• **WHAT NEEDS TO BE DONE**:
For this exercise, repeat the records below exactly and omit every picture.

• **INPUT DATA**:
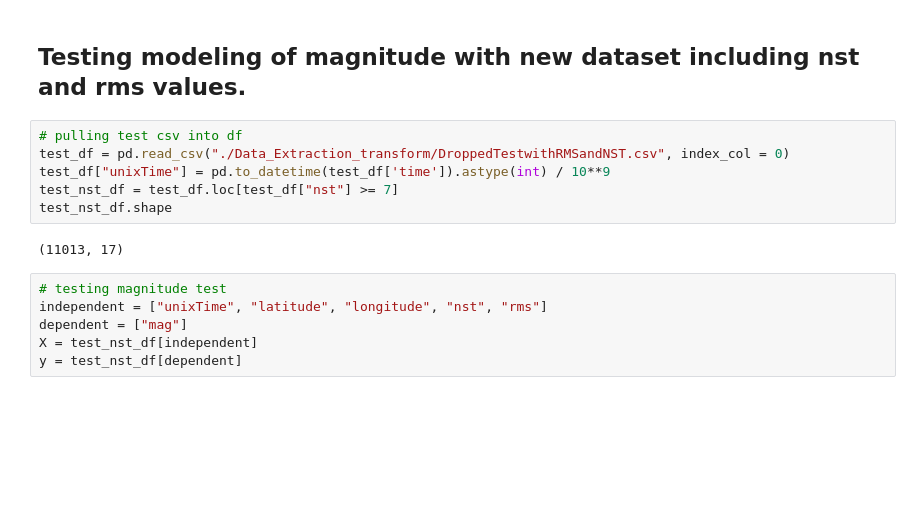
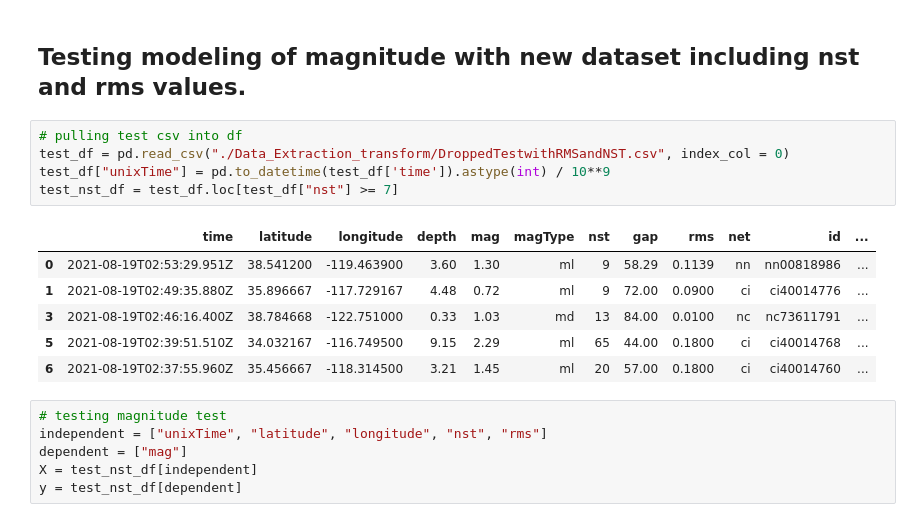
Before and after one commit to ashparra97/final-project-2021, a Jupyter notebook: ML_random_forest.ipynb, the cells around one changed output. Drawn from its saved outputs; the diff is of its cells as text; blank space fills up the shorter version.

```diff
--- a/ML_random_forest.ipynb
+++ b/ML_random_forest.ipynb
@@ -12,11 +12,15 @@ import pandas as pd
 # %%
 # pulling test csv into df
 test_df = pd.read_csv("./Data_Extraction_transform/DroppedTestwithRMSandNST.csv", index_col = 0)
 test_df["unixTime"] = pd.to_datetime(test_df['time']).astype(int) / 10**9
 test_nst_df = test_df.loc[test_df["nst"] >= 7]
-test_nst_df.shape
 # %% [output]
-(11013, 17)
+|  | time | latitude | longitude | depth | mag | magType | nst | gap | rms | net | id | ... |
+| 0 | 2021-08-19T02:53:29.951Z | 38.541200 | -119.463900 | 3.60 | 1.30 | ml | 9 | 58.29 | 0.1139 | nn | nn00818986 | ... |
+| 1 | 2021-08-19T02:49:35.880Z | 35.896667 | -117.729167 | 4.48 | 0.72 | ml | 9 | 72.00 | 0.0900 | ci | ci40014776 | ... |
+| 3 | 2021-08-19T02:46:16.400Z | 38.784668 | -122.751000 | 0.33 | 1.03 | md | 13 | 84.00 | 0.0100 | nc | nc73611791 | ... |
+| 5 | 2021-08-19T02:39:51.510Z | 34.032167 | -116.749500 | 9.15 | 2.29 | ml | 65 | 44.00 | 0.1800 | ci | ci40014768 | ... |
+| 6 | 2021-08-19T02:37:55.960Z | 35.456667 | -118.314500 | 3.21 | 1.45 | ml | 20 | 57.00 | 0.1800 | ci | ci40014760 | ... |
 # %%
 # testing magnitude test
 independent = ["unixTime", "latitude", "longitude", "nst", "rms"]
```
Also changed, not shown: parts of 6 cells of this notebook, 1 other file.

• **YOUR RESPONSE**:
Before and after one commit to ashparra97/final-project-2021, a Jupyter notebook: ML_random_forest.ipynb, the cells around one changed output. Drawn from its saved outputs; the diff is of its cells as text; blank space fills up the shorter version.

```diff
--- a/ML_random_forest.ipynb
+++ b/ML_random_forest.ipynb
@@ -12,11 +12,15 @@ import pandas as pd
 # %%
 # pulling test csv into df
 test_df = pd.read_csv("./Data_Extraction_transform/DroppedTestwithRMSandNST.csv", index_col = 0)
 test_df["unixTime"] = pd.to_datetime(test_df['time']).astype(int) / 10**9
 test_nst_df = test_df.loc[test_df["nst"] >= 7]
-test_nst_df.shape
 # %% [output]
-(11013, 17)
+|  | time | latitude | longitude | depth | mag | magType | nst | gap | rms | net | id | ... |
+| 0 | 2021-08-19T02:53:29.951Z | 38.541200 | -119.463900 | 3.60 | 1.30 | ml | 9 | 58.29 | 0.1139 | nn | nn00818986 | ... |
+| 1 | 2021-08-19T02:49:35.880Z | 35.896667 | -117.729167 | 4.48 | 0.72 | ml | 9 | 72.00 | 0.0900 | ci | ci40014776 | ... |
+| 3 | 2021-08-19T02:46:16.400Z | 38.784668 | -122.751000 | 0.33 | 1.03 | md | 13 | 84.00 | 0.0100 | nc | nc73611791 | ... |
+| 5 | 2021-08-19T02:39:51.510Z | 34.032167 | -116.749500 | 9.15 | 2.29 | ml | 65 | 44.00 | 0.1800 | ci | ci40014768 | ... |
+| 6 | 2021-08-19T02:37:55.960Z | 35.456667 | -118.314500 | 3.21 | 1.45 | ml | 20 | 57.00 | 0.1800 | ci | ci40014760 | ... |
 # %%
 # testing magnitude test
 independent = ["unixTime", "latitude", "longitude", "nst", "rms"]
```
Also changed, not shown: parts of 6 cells of this notebook, 1 other file.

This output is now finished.